Every year I take a writing retreat at The Evangelical Institute of Biblical Studies (link to website) in Greenville, SC. Affectionately called “EI,” it’s a tiny two-year Bible school (with an optional third year) that sits atop the highest mountain in Greenville County, with a lush campus and gorgeous views.
How tiny? Well each year about fifty students come from many states and other countries all over the world (Japan, Brazil, Mongolia, Latvia, Kenya, Indonesia, Peru, and Thailand come readily to mind) to study the Word of God together and to deepen their relationship with the Lord.
When we first heard about the school in 2006—when by that time it was 40 years old—Tim and I looked at each other and said, “We lived in Greenville for all those years without ever hearing of this school?”
EI isn’t known for self-promotion, that’s for sure. But through the years Christian workers and missionaries have gone out from the school and sent others to be educated there.
Early on, Tim and I both thought that going to a Bible school for two or three years after high school wasn’t the best use of one’s money. After all, one could take Bible courses at a Christian college while one was learning a marketable skill, couldn’t one? And one could engage in Bible studies elsewhere and study the Bible on one’s one, couldn’t one?

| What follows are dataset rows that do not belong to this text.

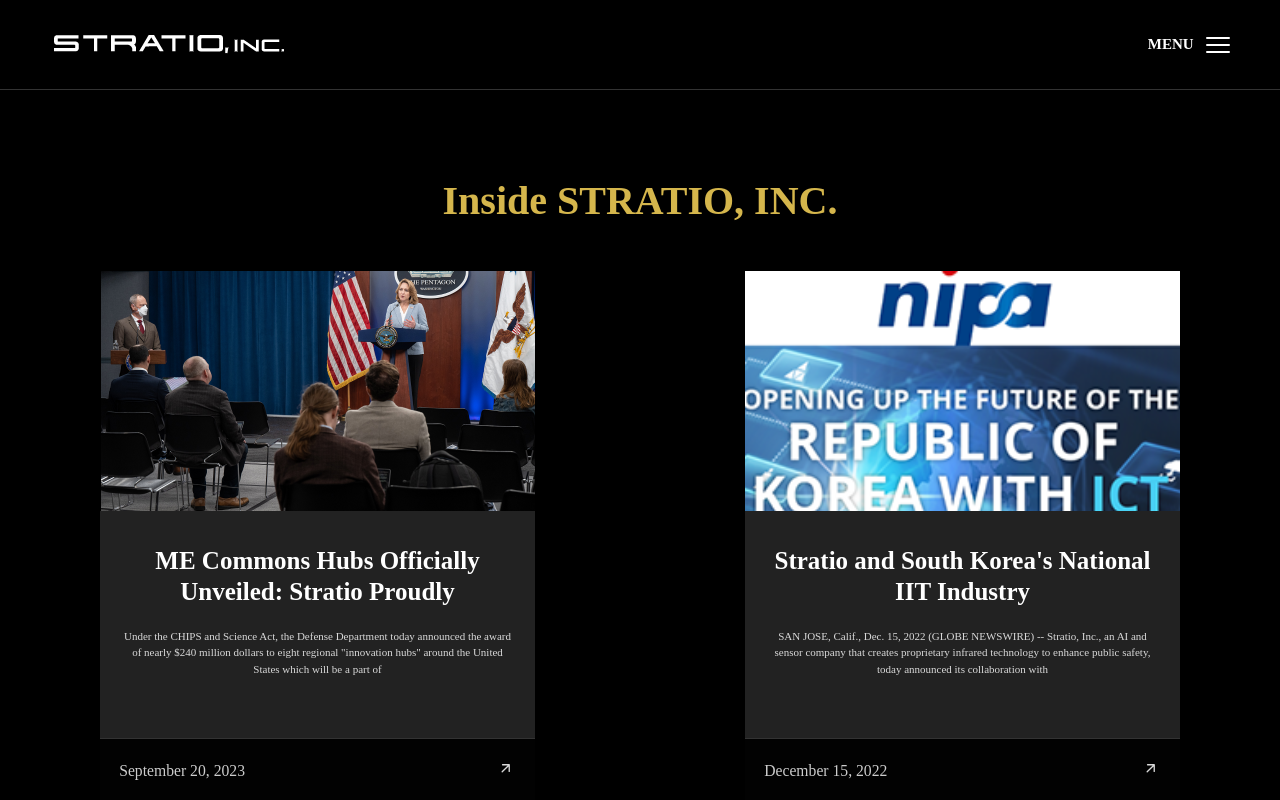
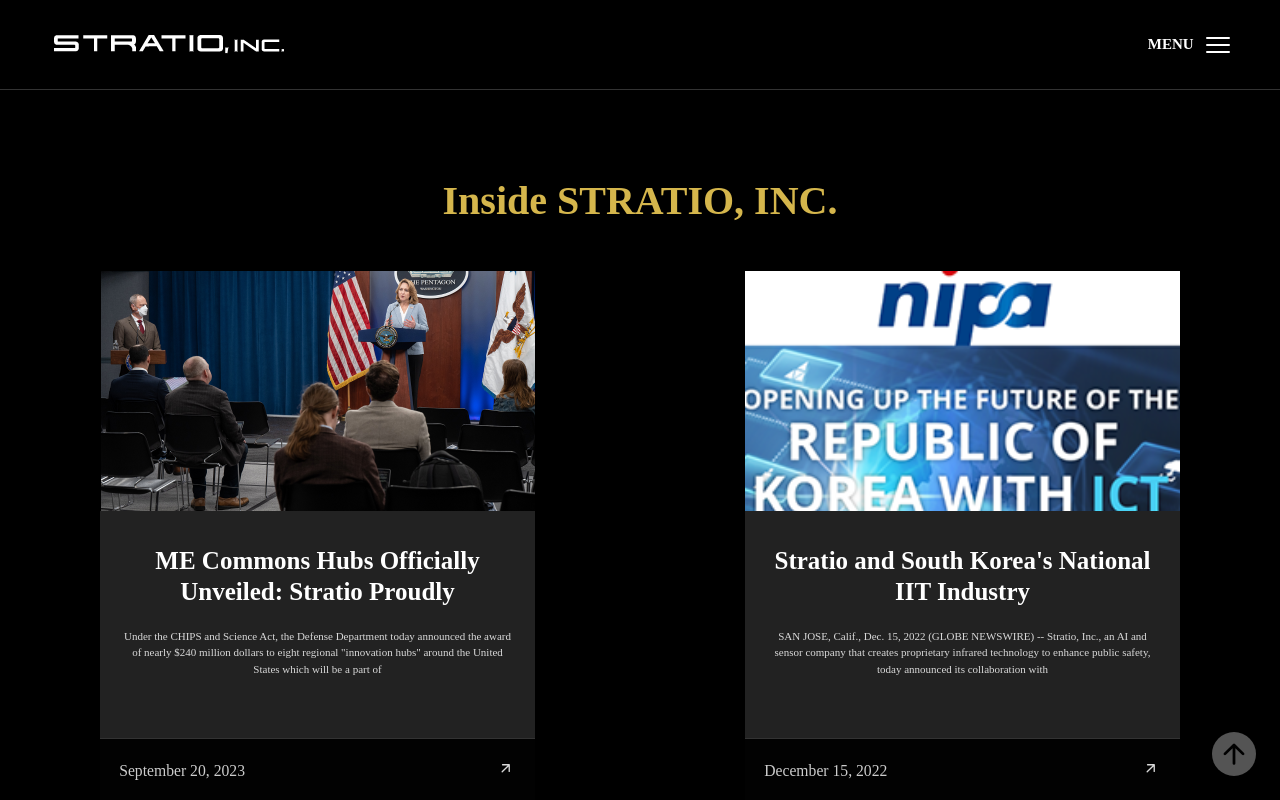
Before and after one commit to MoeThetPanHnin/stratiohomepage, a React (Vite) app: page /news in a window 1280 px wide. Shown: the top 800 px of the page. Built offline with nearby package versions, Linux system fonts and the light colour scheme.

Commit message:
fixed the footer

```diff
--- a/src/App.css
+++ b/src/App.css
@@ -348,7 +348,9 @@
 /* Phone */
 @media (max-width: 480px) {
   .footer-logo {
-    display: none;
+    display: block !important;
+    width: 150px;
+    margin: 0 0 1rem 0;
   }
   .footer-copyright {
     font-size: 0.8rem;
@@ -393,6 +395,7 @@
 .social-icons {
   display: flex;
   gap: 0.7rem;
+  margin-right: 56px;
 }
 
 .icon-box img {
@@ -420,8 +423,10 @@
   margin-left: 0.5rem;
   transition: background 0.2s;
   cursor: pointer;
-  position: relative;
-  z-index: 200;
+  position: fixed;
+  right: 24px;
+  bottom: 24px;
+  z-index: 9999;
   box-shadow: none;
   outline: none;
 }
```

As we got to know more and more of the young people from the school, as we occasionally sat in on “Monday Night Meeting,” which is open to the public, and as our older child had some significant negative experiences at another local institution of higher learning, we began to rethink our thinking.
Ultimately we both began to urge Child #3 to attend there. She had already taken a dual credit Old Testament class at a local Christian college. But when she went to EI and had to take Old Testament again, I asked her, “How do the two classes compare?”
She said, “There’s no comparison. The other professor just told Bible stories, and I already knew them. Mr. Nuernberg digs into the Bible and pulls out applications that I’ve never seen before.”
Our daughter began to write songs based on what she’d been learning in her Bible classes, especially during the monthly prayer and fasting days, and sing them in coffee shops.
She developed deep friendships with people from very different backgrounds and from different parts of the world. Her love for the Lord and others strengthened.
This daughter went on to become a manager at a local bakery, marry, and study sustainable agriculture at the community college, but EI helped her have foundations for living.
While our daughter was in school, we still weren’t sure about EI for our last child, because he wasn’t academically inclined, and we knew that EI’s work was quite rigorous, with a considerable amount of reading and papers to write.
Heart-breakingly, this son also wasn’t a Christian and was willing to say so.
However, as we prayed, two things happened. We saw how gently and kindly the teachers of EI worked with students who had learning disabilities of one sort or another. They allowed them to finish some assignments over the breaks. They spent extra time with them.
And our son decided he was willing to go. “This is God’s last chance to show up in my life,” he said to me. We told him not to pretend to be a Christian when he applied, but to be honest with the dean of men. He was, and he was conditionally accepted.
And we prayed. As it turned out, students and teachers at the school were praying for him too.
His first semester our son figured what’s the point, didn’t study, goofed off, and continued to answer me and others with monosyllables or arguments.
But one day in March of his first school year, when I picked him up to take him home to do his laundry, I said the usual as we pulled out of the parking lot, “How’s it going?”
He turned and looked at me (unusual in itself) and replied, “Really good, actually.”
My heart almost stopped. “Oh? What’s different?”
“I was saved this week.”
Tears sprang to my eyes, making it hard to see the road, and I struggled to keep my voice steady. “Oh, that, that’s, really good. I’m, I’m really glad to hear that. Ummm . . . can you tell me about it?”
He proceeded to remind me about a friend of his who was being sexually abused. I had known something of this, but listened soberly. He had asked his classmates to pray for her, which meant almost everyone on campus was praying for her, as they were praying for him.
That week, because of circumstances with this friend, he was brought to the end of himself knowing that what was going on was far more than he himself could handle, and he asked the Lord to rescue him.
And yes, the Lord did show up in his life.
The next year and a half of Bible school showed a completely different young man. He stopped arguing. He was eager and willing to learn. He sought God and prayed for others. He and I had deep conversations about the things of the Lord and how to pray for and help those who have been abused.
This son went on to become a house painter, but he also wants to do foreign mission work, which is what he used to talk about doing when he was five years old.
The financial debt? They both had theirs paid off in a year or less.
The rewards? They last for a lifetime.
Once a year now, I spend five days at this little campus, writing, reading, and praying. I walk the grounds and remember what the Lord has done, and I praise Him.
For anyone who wants to have a deeper understanding of the Word of God, not just in order to know the Bible, but in order to know God, for anyone who wants to get to know others who also long to know Him, I give The Evangelical Institute of Biblical Training my highest recommendation.
Their mission, they say is to “train believers to live like Christ, for Christ, out of the riches of Christ, anywhere in the world.” I believe they take their mission very seriously, and the fruit of their work proves it out.
Note: I received my son’s approval before posting this piece.